▶ EXERCISE INSTRUCTIONS:
Find all the lines in the entries below that hold the word "Title" and copy them.

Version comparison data
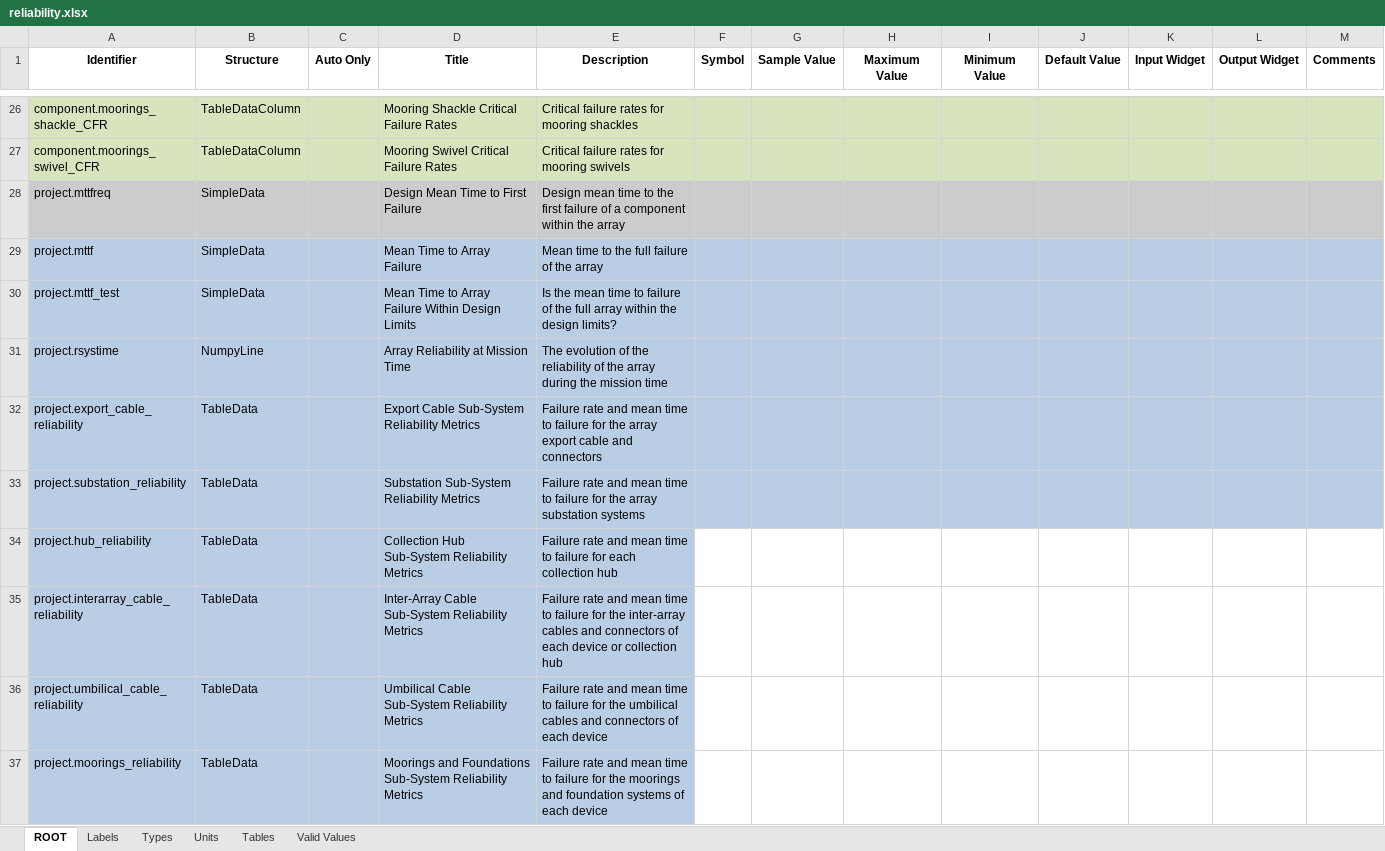
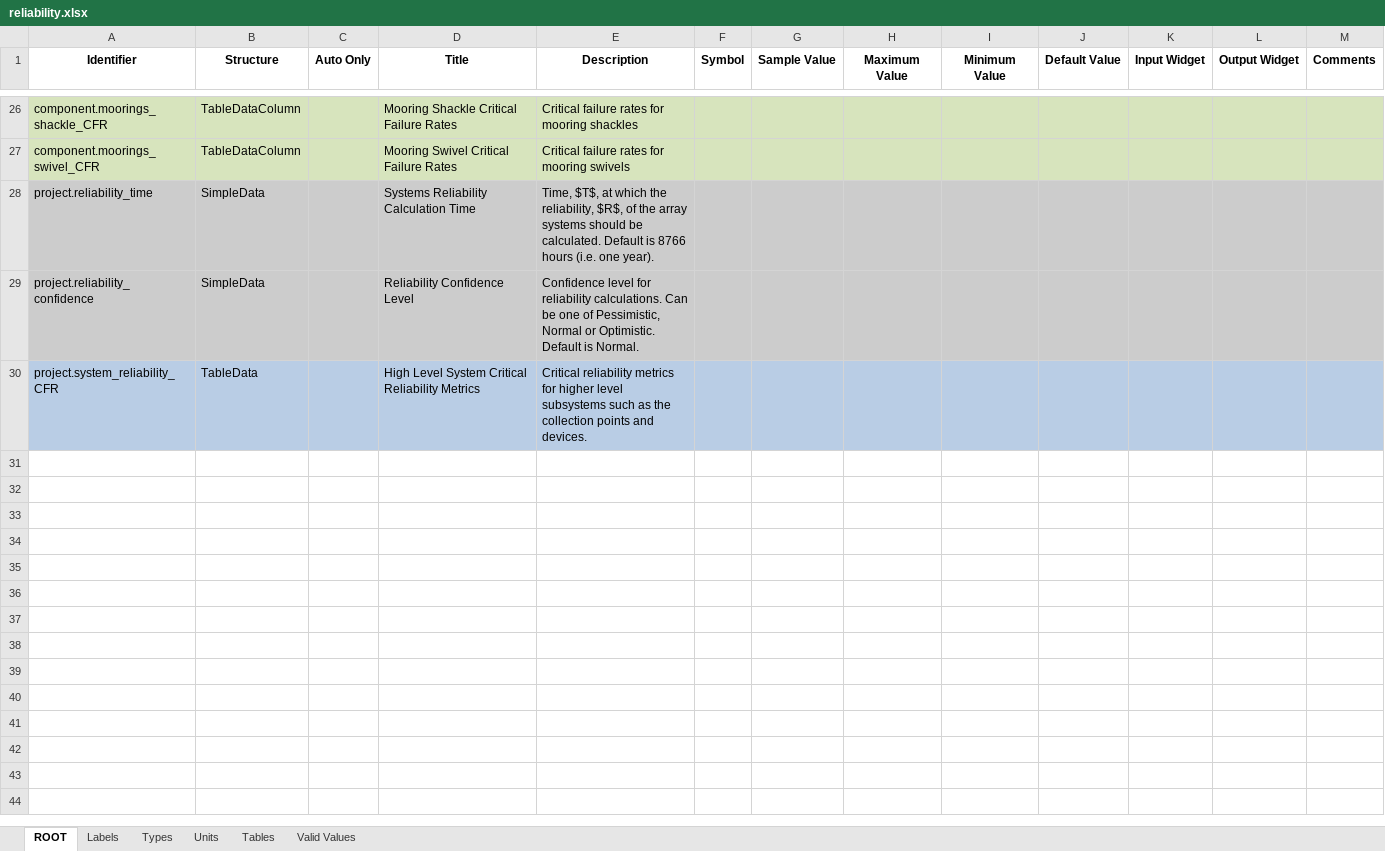
Before and after one commit to DTOcean/dtocean-core, an Excel workbook: dds/reliability.xlsx, sheet ROOT, drawn as a sheet; only a part is shown, gaps mark what is left out; values as stored, in another font and other column widths than the file's, no borders; charts and pictures not drawn; removed rows and columns are numbered as before the commit, all else as after; the diff names each change by its address in the sheet, - before the commit and + after, or states it on an @@ line.

Commit message:
Updating reliability interface for v2.1.0

```diff
--- a/dds/reliability.xlsx (sheet ROOT)
+++ b/dds/reliability.xlsx (sheet ROOT)
-row 28: project.mttfreq | SimpleData |  | Design Mean Time to First Failure | Design mean time to the first failure of a component within the array
-row 29: project.mttf | SimpleData |  | Mean Time to Array Failure | Mean time to the full failure of the array
-row 30: project.mttf_test | SimpleData |  | Mean Time to Array Failure Within Design Limits | Is the mean time to failure of the full array within the design limits?
-row 31: project.rsystime | NumpyLine |  | Array Reliability at Mission Time | The evolution of the reliability of the array during the mission time
-row 32: project.export_cable_reliability | TableData |  | Export Cable Sub-System Reliability Metrics | Failure rate and mean time to failure for the array export cable and connectors
-row 33: project.substation_reliability | TableData |  | Substation Sub-System Reliability Metrics | Failure rate and mean time to failure for the array substation systems
+row 28: project.reliability_time | SimpleData |  | Systems Reliability Calculation Time | Time, $T$, at which the reliability, $R$, of the array systems should be calculated. Default is 8766 hours (i.e. one year).
+row 29: project.reliability_confidence | SimpleData |  | Reliability Confidence Level | Confidence level for reliability calculations. Can be one of Pessimistic, Normal or Optimistic. Default is Normal.
-A30 (Identifier): project.hub_reliability
+A30 (Identifier): project.system_reliability_CFR
-D30 (Title): Collection Hub Sub-System Reliability Metrics
+D30 (Title): High Level System Critical Reliability Metrics
-E30 (Description): Failure rate and mean time to failure for each collection hub
+E30 (Description): Critical reliability metrics for higher level subsystems such as the collection points and devices.
-F30:M30 fill: none
+F30:M30 fill: #B9CDE5
-row 35: project.interarray_cable_reliability | TableData |  | Inter-Array Cable Sub-System Reliability Metrics | Failure rate and mean time to failure for the inter-array cables and connectors of each device or collection hub
-row 36: project.umbilical_cable_reliability | TableData |  | Umbilical Cable Sub-System Reliability Metrics | Failure rate and mean time to failure for the umbilical cables and connectors of each device
-row 37: project.moorings_reliability | TableData |  | Moorings and Foundations Sub-System Reliability Metrics | Failure rate and mean time to failure for the moorings and foundation systems of each device
```
Also changed, not shown: sheet Types, sheet Units, sheet Labels, sheet Valid Values, charts or pictures, 1 other file.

▶ EXERCISE RESULT:
-D30 (Title): Collection Hub Sub-System Reliability Metrics
+D30 (Title): High Level System Critical Reliability Metrics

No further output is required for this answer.